Next Article in Journal
Fighting Injustice and Intolerance: Re-Presentations of Race and Religion at the Muhammad Ali Center
Previous Article in Journal
The Religious and Spiritual Beliefs and Practices among Practitioners across Five Helping Professions
Previous Article in Special Issue
Do Not Despise the Discipline of the Almighty: God as Leather Daddy and Reading Job through Althaus-Reid
Article Menu

Export Article

Open AccessFeature PaperArticle
Religions 2017, 8(11), 242; doi:10.3390/rel8110242

Theodicies as Failures of Recognition

1
Faculty of Communication Sciences, University of Tampere, Tampere 33014, Finland
2
Faculty of Theology, University of Helsinki, Helsinki 00014, Finland
*
Author to whom correspondence should be addressed.
Received: 10 October 2017 / Revised: 26 October 2017 / Accepted: 28 October 2017 / Published: 1 November 2017
(This article belongs to the Special Issue Theodicy)
View Full-Text   |   Download PDF [237 KB, uploaded 2 November 2017]

Abstract

This paper examines the ethical failure of theodicies by integrating the perspectives of philosophical argumentation and literary reading and analysis. The paper consists of two main parts. In the first part, we propose an ethical critique of metaphysical realism by analyzing its inability to recognize the perspectival plurality and diversity of suffering. As theodicies seek to explain how an omnipotent, omniscient, and absolutely benevolent God could allow the world to contain evil and suffering, it can be argued that metaphysical realism—i.e., the thesis that the world possesses its own fundamental structure independently of human perspectives of conceptualization and inquiry—is a problematic starting point of theodicism. We examine the failure of recognition of others’ suffering inherent in theodicies as a failure based on the search for an overall reductive and objectifying picture (a “God’s-Eye View”) that is constitutive of metaphysical realism. The second part of the paper shows why we should include insights from imaginative literature in our attempts to understand the recognition failures of theodicies. Emphasizing the literary, philosophical, and theological relevance of various modern rewritings of the Book of Job, which has been a crucially important sub-text for many later literary works in which the protagonists render a particular kind of human experience—unmerited suffering—we turn more closely to some literary examples, such as Joseph Roth’s novels Hiob and Die Rebellion. The tensions that are created around the moral controversy of the experiences of injustice and suffering and the human and religious reasoning and justification of violence are examined. The ambiguous ending of Hiob that adds an apparently hopeful and almost fairytale-like redemption to the story plays a crucial role in the interpretation provided in the paper.

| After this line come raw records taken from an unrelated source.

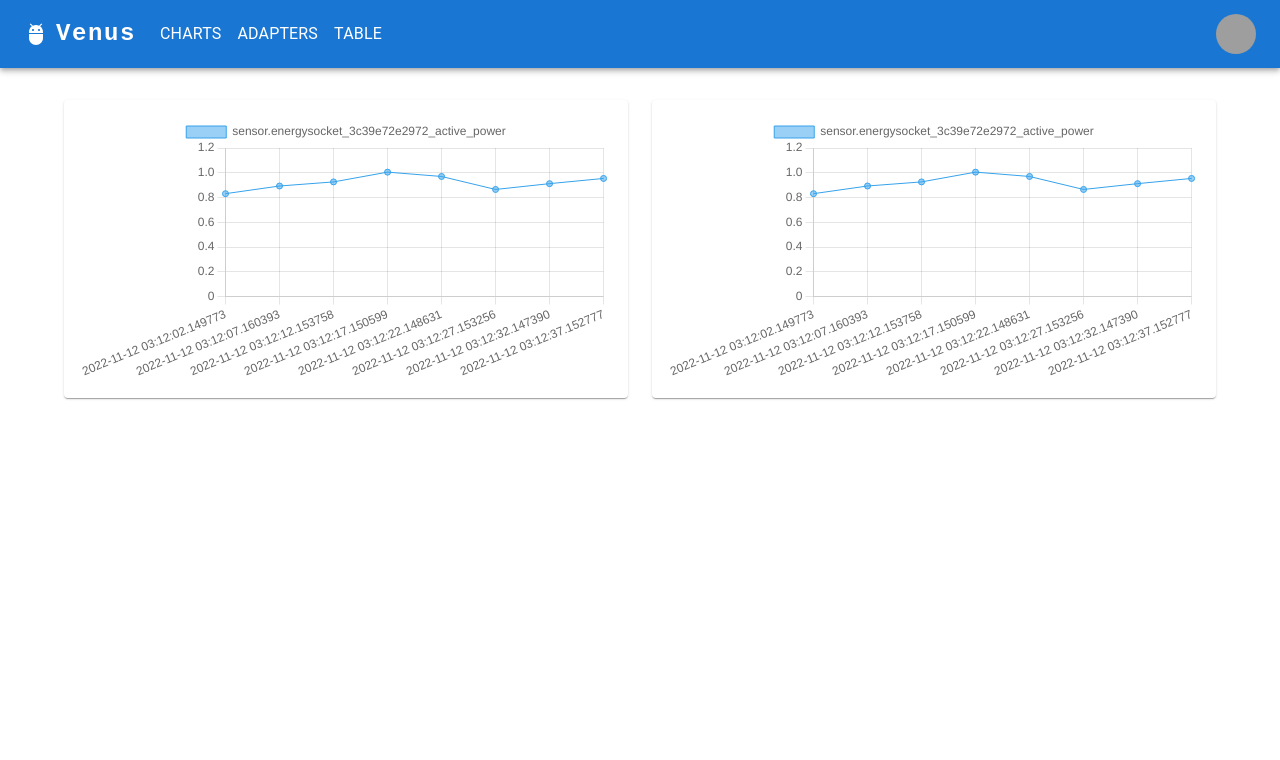
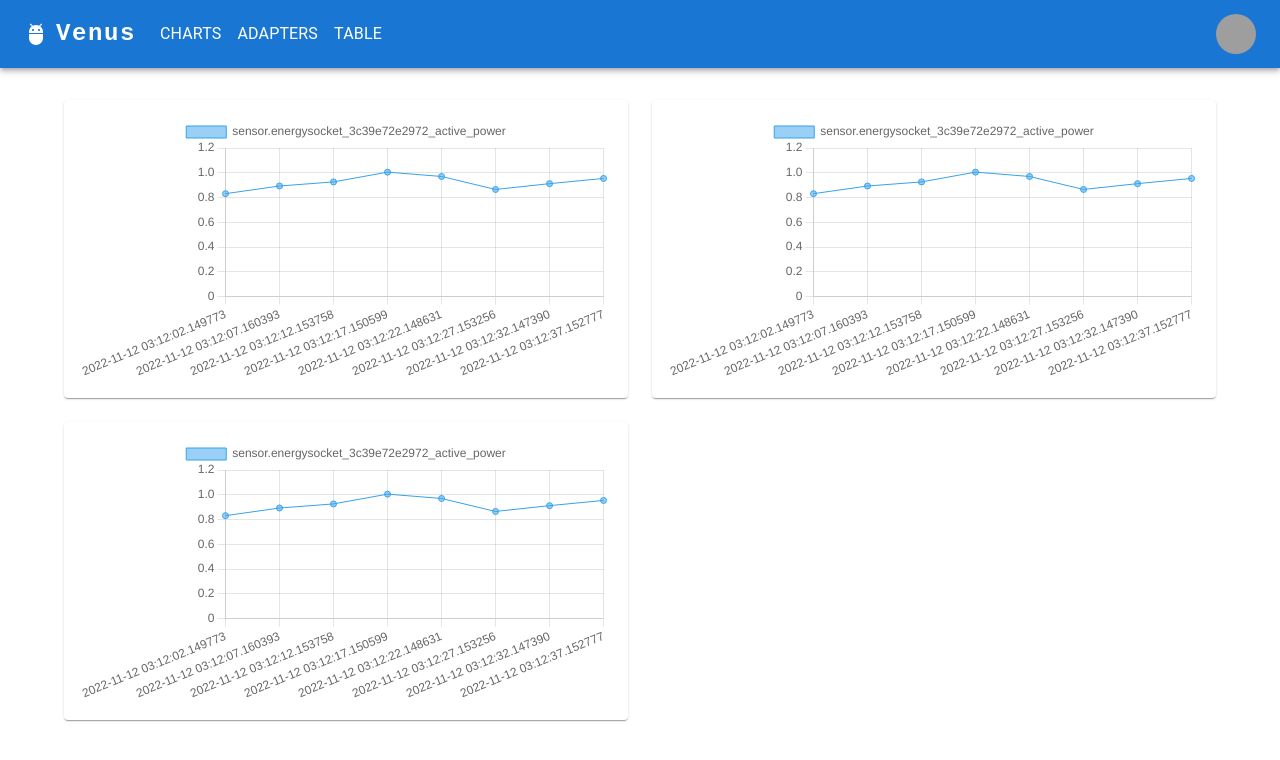
Before and after one commit to ItsRkaj/venus, a React (Create React App) app: page /charts in a window 1280 px wide. Shown: the top 760 px of the page. Built offline with nearby package versions, Linux system fonts and the light colour scheme; grey boxes are pictures that could not be loaded.

Commit message:
Chart component now handles by props

```diff
--- a/src/components/AdapterView/Boiler.js
+++ b/src/components/ChartView/AdapterChart.js
@@ -2,7 +2,7 @@ import React, { useState, useEffect, useRef } from "react";
 import Chart from "chart.js/auto";
 import { csv } from "d3";
 
-const Boiler = () => {
+const AdapterChart = (props) => {
   const chartContainer = useRef(null);
 
   const [data, setData] = useState(
@@ -23,18 +23,18 @@ const Boiler = () => {
         labels: data
           .filter(
             (d) =>
-              d.entity_id === "sensor.energysocket_3c39e72e2972_active_power"
+              d.entity_id === props.name
           )
           .filter((d) => d.last_updated !== "")
           .map((d) => d.last_updated),
         datasets: [
           {
-            label: "sensor.energysocket_3c39e72e2972_active_power",
+            label: props.name,
             data: data
               .filter(
                 (d) =>
                   d.entity_id ===
-                  "sensor.energysocket_3c39e72e2972_active_power"
+                  props.name
               )
               .filter((d) => d.state !== "")
               .map((d) => d.state),
@@ -58,4 +58,4 @@ const Boiler = () => {
   return <canvas ref={chartContainer} />;
 };
 
-export default Boiler;
+export default AdapterChart;
--- a/src/components/Views/ChartView.js
+++ b/src/components/Views/ChartView.js
@@ -2,35 +2,32 @@ import React from "react";
 import Container from "@mui/material/Container";
 import Grid from "@mui/material/Grid";
 import Paper from "@mui/material/Paper";
-import Test from "../AdapterView/Boiler";
+import Test from "../ChartView/AdapterChart";
 
 export default function ChartView() {
+  const names = [
+    { name: 'sensor.energysocket_3c39e72e2972_active_power' },
+    { name: 'sensor.energysocket_3c39e72e2972_active_power' },
+    { name: 'sensor.energysocket_3c39e72e2972_active_power' }
+  ];
+
   return(
     <Container maxWidth="lg" sx={{ mt: 4, mb: 4 }}>
       <Grid container spacing={3}>
-        <Grid item xs={12} md={6}>
+      {names.map((name, index) => (
+        <Grid key={index} item xs={12} md={6}>
           <Paper
             sx={{
               p: 2,
               display: "flex",
-              flexDirection: "column",
+              flexDirection: "col"
             }}
           >
-            <Test />
+            <Test name={name.name} />
           </Paper>
         </Grid>
-        {/* Main Chart */}
-        <Grid item xs={12} md={6} lg={6}>
-          <Paper
-            sx={{
-              p: 2,
-              display: "flex",
-              flexDirection: "column",
-            }}
-          >
-            <Test />
-          </Paper>
-        </Grid>
+
+      ))}
       </Grid>
     </Container>
   )
```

By analyzing some literary examples and their relation to the literary Job tradition, the recognition-failures of theodicist attempts to provide meaning into suffering—attempts based on metaphysical realism, as argued in the first part of the paper—are highlighted. Finally, we also critically consider the charge that theodicism could only be theoretically formulated and argue that a sharp distinction between theory and practice in this area is itself an act of non-recognition, or a failure to recognize suffering. View Full-Text
Keywords: suffering; theodicy; theodicism; antitheodicy; antitheodicism; realism; metaphysical realism; recognition; acknowledgment; literature; the Book of Job; Roth, Joseph suffering; theodicy; theodicism; antitheodicy; antitheodicism; realism; metaphysical realism; recognition; acknowledgment; literature; the Book of Job; Roth, Joseph
This is an open access article distributed under the Creative Commons Attribution License which permits unrestricted use, distribution, and reproduction in any medium, provided the original work is properly cited. (CC BY 4.0).

Scifeed alert for new publications

Never miss any articles matching your research from any publisher
  • Get alerts for new papers matching your research
  • Find out the new papers from selected authors
  • Updated daily for 49'000+ journals and 6000+ publishers
  • Define your Scifeed now

SciFeed Share & Cite This Article

MDPI and ACS Style

Kivistö, S.; Pihlström, S. Theodicies as Failures of Recognition. Religions 2017, 8, 242.

Show more citation formats Show less citations formats

Note that from the first issue of 2016, MDPI journals use article numbers instead of page numbers. See further details here.

Related Articles

Article Metrics

Article Access Statistics

1

Comments

[Return to top]
Religions EISSN 2077-1444 Published by MDPI AG, Basel, Switzerland RSS E-Mail Table of Contents Alert Logo copyright Steve Bridenbaugh/UUA
Back to Top